Two birds with one stone

After a hectic week of logistical challenges, all-day drives across Iceland and a whole lot of lake coring, finally some time to reflect and report on a succesful field trip. In fact, the first for many of us where we managed to accomplish more than originally planned…

Lost in transit

Our trip did not start off on a promising start – upon arrival in Reykavik, we were greeted by howling winds and horizontal rain: typical Iceland weather, but nothing a bunch of seasoned Arctic geologists couldn`t handle. The real challenge was getting our equipment released by customs: some paperwork got lost in transit. Thankfully, things got sorted at the 11th hour so that we could make the most of our time in the field.

Slice of paradise

Wasting no time, we quickly made our way to our fabulous field site, Skeiðvatn: a small lake that looks like a bright blue eye because of the distinct color of the rock flour that is washed in from the up-stream glacier (see our previous blog). We already expected a little slice of paradise, but reality exceed our expectations. Weather conditions had improved dramatically since our arrival: small glaciers with a fresh dusting of snow were reflected in the mirror flat waters, while the surrounding vegetation turned into an autumn blaze of orange-red to scarlet shades. There are worse places to do research.

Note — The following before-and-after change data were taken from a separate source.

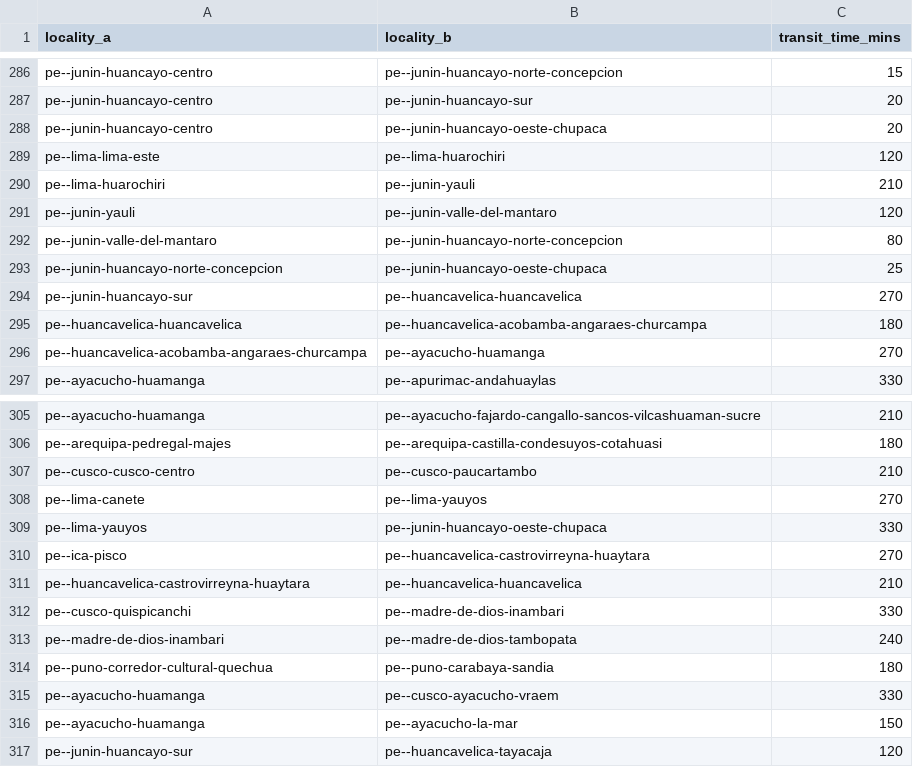
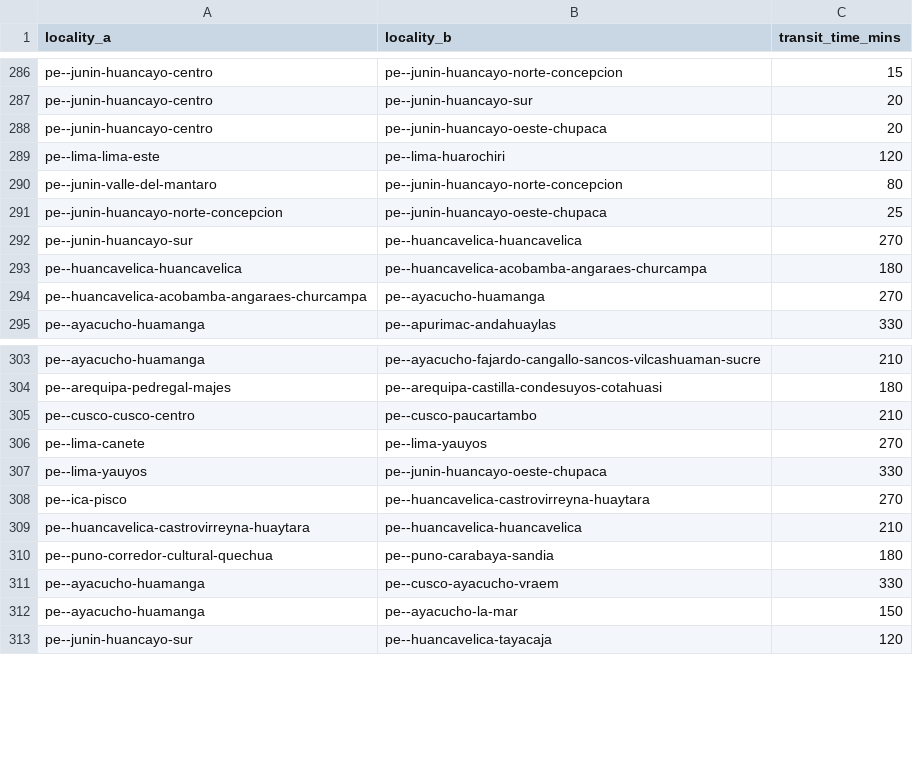
Before and after one commit to Jaza/world-locality-transit-graph, a CSV file: csv/south_america_localities_transit_times.csv, drawn as a sheet; only a part is shown, gaps mark what is left out; removed rows and columns are numbered as before the commit, all else as after; the diff covers the shown part only; the diff names each change by its address in the sheet, - before the commit and + after, or states it on an @@ line.

```diff
--- a/csv/south_america_localities_transit_times.csv
+++ b/csv/south_america_localities_transit_times.csv
-row 290: pe--lima-huarochiri | pe--junin-yauli | 210
-row 291: pe--junin-yauli | pe--junin-valle-del-mantaro | 120
-row 312: pe--cusco-quispicanchi | pe--madre-de-dios-inambari | 330
-row 313: pe--madre-de-dios-inambari | pe--madre-de-dios-tambopata | 240
```
Also changed, not shown: 16 added rows, 4 removed rows and 2 edited cells elsewhere in this file, csv/south_america_localities.csv.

20180902_105459Skeiðvatn – really really really ridiculously good looking

Kitchen ladder

Needless to say, everybody could not wait to get going the next (bright blue) day. Thankfully, one of the local farmers could be persuaded to transport our field equipment (boats, board engines and a metal coring platform) up to the lake, saving us time (and back problems). A quick boat trip revealed that most of Skeiðvatn is hardly deeper than a regular bath tub. This created additional challenges for extracting the lake`s sediments (our goal), as this involves drilling in a 5m long PVC tube. But nothing a team of scientists can`t solve: we decided to strap a kitchen ladder onto our coring raft to add a bit of height. There are more enjoyable things in life than slamming a 30 kg weight onto a plastic pipe from 2.5 m high, but it got the job done (on day 1). We managed to wrestle no less than 4 m of valuable sediments from depths of Skeiðvatn (without disturbing the monster living there, according to local lore). Which left us time to accomplish more field goals, originally scheduled for another trip (hence the two bird metaphor in the title).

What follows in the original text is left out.